Criminal Penalties for a Petit Theft Conviction in Florida
In Florida, petit theft is defined as the theft or use of property worth less than $300 with the intent to deprive the property’s rightful owner of the benefits of owning or using the property.
As with other theft offenses, petit theft is charged according to the value of the items allegedly stolen. Details about an individual case, such as whether the defendant caused additional property damage to the victim in the transmission of the theft offense and whether he or she has previous theft convictions on his or her record can impact the consequences he or she faces for a conviction.
First Degree vs. Second Degree Petit Theft
Petit theft can be charged as a first or second degree misdemeanor, depending on the value of the property that was allegedly stolen. If the property was worth between $100 and $299, the defendant is charged with first degree petit theft.

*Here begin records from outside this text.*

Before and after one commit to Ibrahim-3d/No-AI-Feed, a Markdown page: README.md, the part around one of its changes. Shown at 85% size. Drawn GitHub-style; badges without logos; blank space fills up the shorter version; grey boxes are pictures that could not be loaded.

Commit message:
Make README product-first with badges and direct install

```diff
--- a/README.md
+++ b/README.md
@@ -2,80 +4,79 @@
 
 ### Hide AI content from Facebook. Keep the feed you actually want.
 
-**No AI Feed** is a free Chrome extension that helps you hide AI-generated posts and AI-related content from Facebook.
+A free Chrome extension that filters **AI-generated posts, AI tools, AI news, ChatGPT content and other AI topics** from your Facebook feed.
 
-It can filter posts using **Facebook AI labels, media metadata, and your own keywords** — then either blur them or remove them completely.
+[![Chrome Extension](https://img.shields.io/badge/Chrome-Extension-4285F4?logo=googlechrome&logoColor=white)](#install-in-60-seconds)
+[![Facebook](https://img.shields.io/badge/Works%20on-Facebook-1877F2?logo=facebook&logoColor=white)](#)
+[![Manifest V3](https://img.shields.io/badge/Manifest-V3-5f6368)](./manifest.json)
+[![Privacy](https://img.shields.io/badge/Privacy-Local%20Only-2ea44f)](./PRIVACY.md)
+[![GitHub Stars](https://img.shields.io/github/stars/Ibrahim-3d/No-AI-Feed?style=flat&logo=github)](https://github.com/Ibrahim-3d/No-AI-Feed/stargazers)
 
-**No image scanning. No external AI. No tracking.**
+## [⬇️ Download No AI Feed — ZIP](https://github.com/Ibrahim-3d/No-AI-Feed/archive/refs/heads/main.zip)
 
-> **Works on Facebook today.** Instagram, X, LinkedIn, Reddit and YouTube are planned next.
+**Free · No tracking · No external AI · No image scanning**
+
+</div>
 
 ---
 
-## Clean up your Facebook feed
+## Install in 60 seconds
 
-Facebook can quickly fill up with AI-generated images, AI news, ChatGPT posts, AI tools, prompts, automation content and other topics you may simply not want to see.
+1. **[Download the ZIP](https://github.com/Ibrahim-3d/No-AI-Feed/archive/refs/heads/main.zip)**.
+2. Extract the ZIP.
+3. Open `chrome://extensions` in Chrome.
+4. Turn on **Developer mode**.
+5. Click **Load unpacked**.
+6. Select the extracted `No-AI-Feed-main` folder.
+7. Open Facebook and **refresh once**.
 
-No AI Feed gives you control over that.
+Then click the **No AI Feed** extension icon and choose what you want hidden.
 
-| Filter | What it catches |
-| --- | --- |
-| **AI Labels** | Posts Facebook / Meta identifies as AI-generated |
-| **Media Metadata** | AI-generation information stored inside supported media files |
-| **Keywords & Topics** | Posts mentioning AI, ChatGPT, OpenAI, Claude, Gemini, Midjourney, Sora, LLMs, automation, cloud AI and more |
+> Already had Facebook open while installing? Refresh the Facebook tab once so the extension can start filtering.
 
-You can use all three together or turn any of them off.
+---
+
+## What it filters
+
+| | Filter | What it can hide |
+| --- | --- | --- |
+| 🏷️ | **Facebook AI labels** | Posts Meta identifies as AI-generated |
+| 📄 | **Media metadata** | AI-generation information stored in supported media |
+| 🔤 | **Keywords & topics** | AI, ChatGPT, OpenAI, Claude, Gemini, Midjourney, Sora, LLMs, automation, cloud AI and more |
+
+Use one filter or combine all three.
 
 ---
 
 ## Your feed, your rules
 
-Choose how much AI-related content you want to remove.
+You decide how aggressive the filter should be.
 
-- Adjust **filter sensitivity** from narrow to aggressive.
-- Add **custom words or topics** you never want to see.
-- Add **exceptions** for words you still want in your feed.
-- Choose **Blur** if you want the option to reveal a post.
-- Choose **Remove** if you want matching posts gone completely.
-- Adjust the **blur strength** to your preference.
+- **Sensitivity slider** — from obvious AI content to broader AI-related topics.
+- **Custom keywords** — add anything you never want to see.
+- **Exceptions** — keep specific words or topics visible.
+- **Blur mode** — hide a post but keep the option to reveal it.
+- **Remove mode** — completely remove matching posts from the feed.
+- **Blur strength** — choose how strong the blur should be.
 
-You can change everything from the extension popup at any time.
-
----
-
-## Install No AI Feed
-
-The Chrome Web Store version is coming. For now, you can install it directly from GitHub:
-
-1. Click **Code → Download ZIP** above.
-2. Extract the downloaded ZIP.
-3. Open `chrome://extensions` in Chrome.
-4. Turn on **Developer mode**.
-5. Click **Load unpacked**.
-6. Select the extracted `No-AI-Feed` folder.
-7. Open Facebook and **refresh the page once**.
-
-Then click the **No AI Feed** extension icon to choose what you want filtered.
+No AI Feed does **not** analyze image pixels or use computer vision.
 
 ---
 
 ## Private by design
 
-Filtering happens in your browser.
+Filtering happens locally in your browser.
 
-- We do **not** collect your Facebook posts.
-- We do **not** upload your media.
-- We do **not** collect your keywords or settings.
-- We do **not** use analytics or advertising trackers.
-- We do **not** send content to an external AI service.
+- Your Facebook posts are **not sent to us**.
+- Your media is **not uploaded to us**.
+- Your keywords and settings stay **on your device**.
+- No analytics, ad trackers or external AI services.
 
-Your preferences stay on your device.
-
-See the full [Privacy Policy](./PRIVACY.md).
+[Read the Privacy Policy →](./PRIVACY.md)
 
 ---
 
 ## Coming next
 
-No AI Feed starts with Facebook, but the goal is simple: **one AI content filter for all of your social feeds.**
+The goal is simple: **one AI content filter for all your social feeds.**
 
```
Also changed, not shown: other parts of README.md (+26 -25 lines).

If the property was worth less than $100, he or she faces a second degree misdemeanor charge.
An individual convicted of first degree petit theft can be sentenced to the following:

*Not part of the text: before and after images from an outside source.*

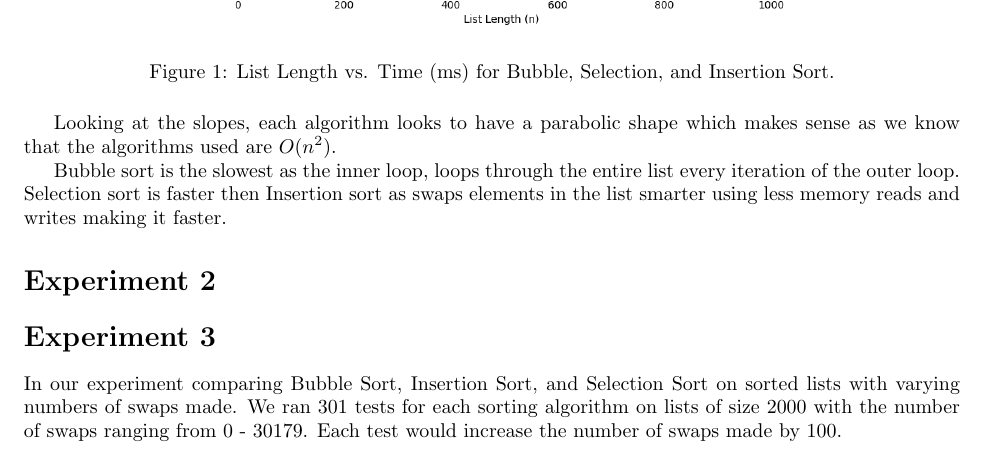
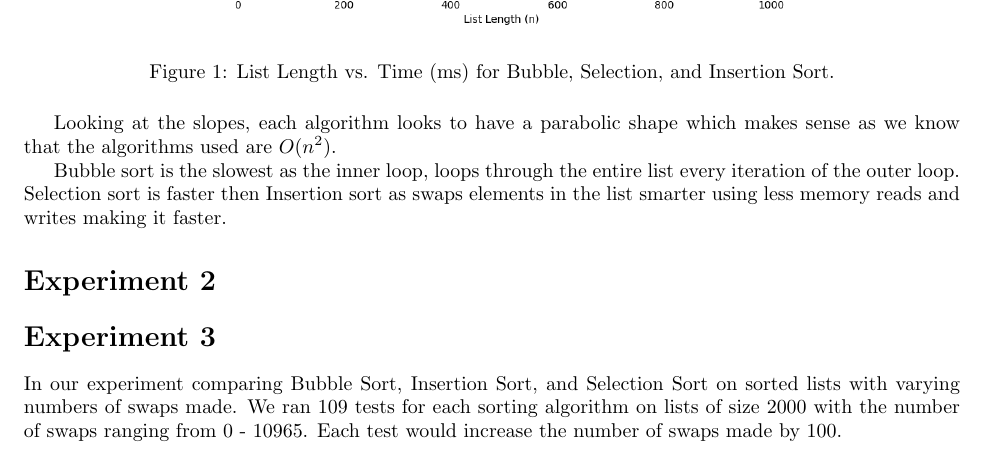
Before and after one commit to LucaMawyin/CS2XC3_Lab, a LaTeX document (lab_1/docs/group_64_lab_1_report.tex): part of page 2 of 3, cut so that both start at the same text. Compiled offline with pdfLaTeX.

Commit message:
fixed swap upperbound

```diff
--- a/lab_1/docs/group_64_lab_1_report.tex
+++ b/lab_1/docs/group_64_lab_1_report.tex
@@ -172,7 +172,7 @@ Bubble sort is the slowest as the inner loop, loops through the entire list ever
 
 \stepcounter{section}
 \section*{Experiment \thesection}
-In our experiment comparing Bubble Sort, Insertion Sort, and Selection Sort on sorted lists with varying numbers of swaps made. We ran 301 tests for each sorting algorithm on lists of size 2000 with the number of swaps ranging from 0 - 30179. Each test would increase the number of swaps made by 100.
+In our experiment comparing Bubble Sort, Insertion Sort, and Selection Sort on sorted lists with varying numbers of swaps made. We ran 109 tests for each sorting algorithm on lists of size 2000 with the number of swaps ranging from 0 - 10965. Each test would increase the number of swaps made by 100.
 
 \begin{figure}[H]
     \centering
```
Also changed, not shown: lab_1/docs/group_64_lab_1_report.pdf.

- Up to one year in jail; and
- A fine of up to $1,000.
For a second degree misdemeanor conviction, possible penalties are as follows:
- Up to 60 days in jail; and
- A fine of up to $500.
The court may also suspend an individual’s driver’s license as punishment for a petit theft conviction. When an individual has previous theft conviction on his or her record, he or she can expect a driver’s license suspension. A convicted defendant may also be held liable for the victim’s damages, which means he or she may be required to pay the victim back for the cost of their damages or have to pay for the victim’s lawyer and court fees.
Defending Against a Petit Theft Charge
One of the keys to a petit theft conviction is proving not just that the defendant committed the act, but that he or she intended to commit the act of theft. If the court cannot do this, it cannot convict the defendant.
An individual’s defense strategy might involve showing that he or she did not intend to take the victim’s property. This could be because he or she was intoxicated against his or her own will or because he or she reasonably believed he or she had the right to the stolen property.
Work with an Experienced Miami Criminal Defense Lawyer
If you have been charged with petit theft or any other theft offense, start working with an experienced criminal defense lawyer now to develop an effective defense strategy for your case. The right defense strategy could mean the difference between you having to pay a large fine and spend time in jail and your charge being lowered or dismissed, allowing you to walk free with a clear name. To get started with the Miami defense lawyers at Ratzan & Faccidomo, LLC, contact our office to schedule your free case evaluation.